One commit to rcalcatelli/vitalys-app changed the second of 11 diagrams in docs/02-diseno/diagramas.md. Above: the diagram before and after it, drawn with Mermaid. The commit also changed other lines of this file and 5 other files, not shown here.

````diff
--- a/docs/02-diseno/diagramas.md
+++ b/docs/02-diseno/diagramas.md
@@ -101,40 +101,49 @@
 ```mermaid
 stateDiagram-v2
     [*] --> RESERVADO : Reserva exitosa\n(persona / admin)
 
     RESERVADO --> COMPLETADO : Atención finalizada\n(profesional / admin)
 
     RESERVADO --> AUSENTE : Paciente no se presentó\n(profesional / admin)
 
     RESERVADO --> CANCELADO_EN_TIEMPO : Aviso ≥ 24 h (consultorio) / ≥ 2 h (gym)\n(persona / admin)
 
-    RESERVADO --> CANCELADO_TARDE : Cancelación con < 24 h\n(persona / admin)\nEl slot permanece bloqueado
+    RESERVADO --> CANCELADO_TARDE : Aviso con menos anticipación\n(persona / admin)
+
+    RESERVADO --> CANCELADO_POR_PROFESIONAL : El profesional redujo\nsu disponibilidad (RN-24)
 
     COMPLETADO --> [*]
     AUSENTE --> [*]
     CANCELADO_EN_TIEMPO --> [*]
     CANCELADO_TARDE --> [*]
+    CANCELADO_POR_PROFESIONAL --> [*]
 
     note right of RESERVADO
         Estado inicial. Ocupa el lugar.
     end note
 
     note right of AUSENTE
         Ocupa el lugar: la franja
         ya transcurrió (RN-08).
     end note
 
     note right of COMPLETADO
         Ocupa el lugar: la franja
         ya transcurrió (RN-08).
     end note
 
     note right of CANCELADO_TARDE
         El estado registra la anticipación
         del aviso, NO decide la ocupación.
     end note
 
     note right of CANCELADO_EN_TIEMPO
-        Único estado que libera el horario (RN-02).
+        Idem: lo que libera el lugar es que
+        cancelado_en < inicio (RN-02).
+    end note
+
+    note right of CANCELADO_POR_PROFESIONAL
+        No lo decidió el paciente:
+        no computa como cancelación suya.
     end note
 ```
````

────────────────

> _Exercise directions_: A complete and exact reproduction of the data is needed.

> _Answer for the task_:
One commit to rcalcatelli/vitalys-app changed the second of 11 diagrams in docs/02-diseno/diagramas.md. Above: the diagram before and after it, drawn with Mermaid. The commit also changed other lines of this file and 5 other files, not shown here.

````diff
--- a/docs/02-diseno/diagramas.md
+++ b/docs/02-diseno/diagramas.md
@@ -101,40 +101,49 @@
 ```mermaid
 stateDiagram-v2
     [*] --> RESERVADO : Reserva exitosa\n(persona / admin)
 
     RESERVADO --> COMPLETADO : Atención finalizada\n(profesional / admin)
 
     RESERVADO --> AUSENTE : Paciente no se presentó\n(profesional / admin)
 
     RESERVADO --> CANCELADO_EN_TIEMPO : Aviso ≥ 24 h (consultorio) / ≥ 2 h (gym)\n(persona / admin)
 
-    RESERVADO --> CANCELADO_TARDE : Cancelación con < 24 h\n(persona / admin)\nEl slot permanece bloqueado
+    RESERVADO --> CANCELADO_TARDE : Aviso con menos anticipación\n(persona / admin)
+
+    RESERVADO --> CANCELADO_POR_PROFESIONAL : El profesional redujo\nsu disponibilidad (RN-24)
 
     COMPLETADO --> [*]
     AUSENTE --> [*]
     CANCELADO_EN_TIEMPO --> [*]
     CANCELADO_TARDE --> [*]
+    CANCELADO_POR_PROFESIONAL --> [*]
 
     note right of RESERVADO
         Estado inicial. Ocupa el lugar.
     end note
 
     note right of AUSENTE
         Ocupa el lugar: la franja
         ya transcurrió (RN-08).
     end note
 
     note right of COMPLETADO
         Ocupa el lugar: la franja
         ya transcurrió (RN-08).
     end note
 
     note right of CANCELADO_TARDE
         El estado registra la anticipación
         del aviso, NO decide la ocupación.
     end note
 
     note right of CANCELADO_EN_TIEMPO
-        Único estado que libera el horario (RN-02).
+        Idem: lo que libera el lugar es que
+        cancelado_en < inicio (RN-02).
+    end note
+
+    note right of CANCELADO_POR_PROFESIONAL
+        No lo decidió el paciente:
+        no computa como cancelación suya.
     end note
 ```
````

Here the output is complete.